Unfortunately, this means increasing numbers of youngsters are likely to be exposed to inappropriate content and potential grooming.

The National Crime Agency has predicted a rise in online sexual abuse during the pandemic so now, more than ever, it’s important to speak to your children about staying safe when using the internet while putting parental controls and filtering content in place.

London-based, non-profit organisation Internet Matters provides support and tips to help children benefit safely and smartly from technology.

Screen time offers many opportunities for children to learn, develop and communicate but too much screen time can have a detrimental effect.

Photo by Julia M Cameron on pexels.com

It’s important to set clear boundaries when it comes to online use. Most smartphones, tablets, laptops and games consoles come with pre-installed parental controls and you can often download additional apps and software to help.

As well as screen time, content may also need to be filtered depending on your child’s age. This can usually be done on the entertainment platform itself – Sky, Netflix, YouTube etc – and Internet Matters has a range of guides to help.

Meanwhile, the National Crime Agency (NCA) has launched its #OnlineSafetyAtHome campaign and is urging parents and carers to ensure they know how to stay safe on the web. The NCA offers a wealth of tips and advice on its website – www.thinkuknow.co.uk – and reminds us we know our child better than anyone.

If you feel something isn’t right, you can report concerns regarding grooming and sexual abuse to the NCA.

It’s also important youngsters think about what they are posting and commenting on. Time and again we see the cruellest comments on social media, often posted by young people.

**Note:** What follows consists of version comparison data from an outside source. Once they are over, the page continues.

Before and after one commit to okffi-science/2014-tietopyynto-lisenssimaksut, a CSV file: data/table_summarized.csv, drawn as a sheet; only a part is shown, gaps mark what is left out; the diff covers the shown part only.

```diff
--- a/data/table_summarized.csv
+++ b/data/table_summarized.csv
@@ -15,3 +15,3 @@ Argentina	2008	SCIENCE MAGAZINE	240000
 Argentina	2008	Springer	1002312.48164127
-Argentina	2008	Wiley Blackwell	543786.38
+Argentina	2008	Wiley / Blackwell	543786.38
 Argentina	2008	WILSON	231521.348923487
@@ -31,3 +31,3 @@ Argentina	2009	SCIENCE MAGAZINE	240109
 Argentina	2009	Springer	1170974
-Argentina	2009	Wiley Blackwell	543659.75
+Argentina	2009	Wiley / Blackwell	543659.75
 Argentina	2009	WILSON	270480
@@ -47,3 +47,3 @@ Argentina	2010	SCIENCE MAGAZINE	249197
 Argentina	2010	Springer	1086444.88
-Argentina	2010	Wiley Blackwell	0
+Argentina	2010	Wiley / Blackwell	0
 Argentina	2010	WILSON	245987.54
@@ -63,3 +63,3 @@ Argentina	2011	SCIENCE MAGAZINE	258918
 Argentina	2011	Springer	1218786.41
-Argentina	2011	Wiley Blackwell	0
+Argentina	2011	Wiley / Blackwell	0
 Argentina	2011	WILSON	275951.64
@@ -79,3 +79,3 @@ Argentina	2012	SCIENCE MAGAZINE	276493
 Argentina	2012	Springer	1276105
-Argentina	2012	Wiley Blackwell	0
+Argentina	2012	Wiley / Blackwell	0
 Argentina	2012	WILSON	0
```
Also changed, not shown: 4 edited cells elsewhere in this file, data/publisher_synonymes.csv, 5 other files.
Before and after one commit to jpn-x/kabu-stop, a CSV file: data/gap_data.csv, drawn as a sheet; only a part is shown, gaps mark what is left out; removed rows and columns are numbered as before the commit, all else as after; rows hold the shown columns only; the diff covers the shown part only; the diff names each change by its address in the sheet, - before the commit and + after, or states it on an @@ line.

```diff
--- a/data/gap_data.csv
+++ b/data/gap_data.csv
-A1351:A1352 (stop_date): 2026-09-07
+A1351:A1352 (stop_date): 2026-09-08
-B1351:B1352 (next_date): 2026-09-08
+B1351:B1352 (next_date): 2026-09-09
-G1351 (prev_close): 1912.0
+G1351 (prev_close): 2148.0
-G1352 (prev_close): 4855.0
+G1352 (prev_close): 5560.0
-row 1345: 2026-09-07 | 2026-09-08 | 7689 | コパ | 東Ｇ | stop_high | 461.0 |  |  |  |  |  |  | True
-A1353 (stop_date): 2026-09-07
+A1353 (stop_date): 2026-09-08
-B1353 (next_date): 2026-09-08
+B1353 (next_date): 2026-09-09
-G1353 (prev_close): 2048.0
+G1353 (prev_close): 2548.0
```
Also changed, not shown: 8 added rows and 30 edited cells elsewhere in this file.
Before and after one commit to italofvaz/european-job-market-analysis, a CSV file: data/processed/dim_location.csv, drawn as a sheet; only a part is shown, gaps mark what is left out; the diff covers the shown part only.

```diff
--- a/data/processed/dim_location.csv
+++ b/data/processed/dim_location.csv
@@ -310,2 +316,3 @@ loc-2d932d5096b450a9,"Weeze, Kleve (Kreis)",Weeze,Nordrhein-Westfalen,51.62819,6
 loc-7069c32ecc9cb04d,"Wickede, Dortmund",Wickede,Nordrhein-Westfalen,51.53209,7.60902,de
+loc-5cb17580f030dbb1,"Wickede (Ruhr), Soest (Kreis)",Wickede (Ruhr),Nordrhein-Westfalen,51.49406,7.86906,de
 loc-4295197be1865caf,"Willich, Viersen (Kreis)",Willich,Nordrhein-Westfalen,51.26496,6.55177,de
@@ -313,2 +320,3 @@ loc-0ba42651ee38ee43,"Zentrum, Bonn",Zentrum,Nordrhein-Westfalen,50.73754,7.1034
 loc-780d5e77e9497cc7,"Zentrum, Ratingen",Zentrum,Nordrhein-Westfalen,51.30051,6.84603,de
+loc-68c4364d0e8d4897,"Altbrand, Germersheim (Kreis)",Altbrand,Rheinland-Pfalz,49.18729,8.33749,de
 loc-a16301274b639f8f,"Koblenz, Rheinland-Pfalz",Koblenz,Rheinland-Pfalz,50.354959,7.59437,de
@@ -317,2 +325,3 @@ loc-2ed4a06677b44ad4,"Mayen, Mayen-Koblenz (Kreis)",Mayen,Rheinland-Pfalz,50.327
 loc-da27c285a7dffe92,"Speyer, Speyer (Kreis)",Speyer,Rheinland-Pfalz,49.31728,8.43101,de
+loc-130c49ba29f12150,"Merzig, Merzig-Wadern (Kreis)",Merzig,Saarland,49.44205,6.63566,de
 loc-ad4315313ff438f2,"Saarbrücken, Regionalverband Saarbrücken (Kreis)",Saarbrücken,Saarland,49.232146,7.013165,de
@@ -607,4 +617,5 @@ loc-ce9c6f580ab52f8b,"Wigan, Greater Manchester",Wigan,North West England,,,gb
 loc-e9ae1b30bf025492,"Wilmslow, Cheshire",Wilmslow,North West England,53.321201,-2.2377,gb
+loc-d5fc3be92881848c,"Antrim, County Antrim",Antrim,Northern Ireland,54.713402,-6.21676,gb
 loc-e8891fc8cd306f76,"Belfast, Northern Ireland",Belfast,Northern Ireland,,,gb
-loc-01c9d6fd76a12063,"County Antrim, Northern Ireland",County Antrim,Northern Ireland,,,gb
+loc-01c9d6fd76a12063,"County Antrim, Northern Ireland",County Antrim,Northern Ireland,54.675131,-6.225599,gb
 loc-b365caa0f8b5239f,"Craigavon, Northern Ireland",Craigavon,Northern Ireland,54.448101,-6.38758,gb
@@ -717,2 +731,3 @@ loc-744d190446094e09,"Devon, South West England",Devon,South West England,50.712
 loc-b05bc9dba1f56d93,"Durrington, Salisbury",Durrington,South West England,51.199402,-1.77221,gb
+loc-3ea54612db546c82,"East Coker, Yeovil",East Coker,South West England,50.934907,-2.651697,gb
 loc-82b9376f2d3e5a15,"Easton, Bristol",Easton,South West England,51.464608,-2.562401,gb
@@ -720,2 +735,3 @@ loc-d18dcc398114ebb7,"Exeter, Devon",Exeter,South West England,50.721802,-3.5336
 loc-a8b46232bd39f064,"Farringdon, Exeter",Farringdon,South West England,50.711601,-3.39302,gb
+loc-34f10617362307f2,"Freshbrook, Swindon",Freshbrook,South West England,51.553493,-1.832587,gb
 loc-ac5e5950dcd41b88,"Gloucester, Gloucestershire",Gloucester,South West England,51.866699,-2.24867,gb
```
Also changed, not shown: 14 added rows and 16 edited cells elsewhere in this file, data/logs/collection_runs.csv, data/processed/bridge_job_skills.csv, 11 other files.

The advice I give my own children is simple. If you wouldn’t do it face to face, don’t do it. By this, I mean would you start talking to a complete stranger in the street? No. Would you give a complete stranger personal information? No. Would you be rude or abusive to somebody in person? No.

Just because you’re protected by a screen doesn’t make the situation you’re in any less real. Words can hurt and words are powerful. Particularly if you have older children and teenagers.

It’s important to remind them things posted online could last forever and affect them greatly in later life when they apply for jobs and university places as well as their relationships, friendships and political ventures.

My own children are reminded of the age-old saying: “If you can’t say anything nice, don’t say anything at all.”

Related Topics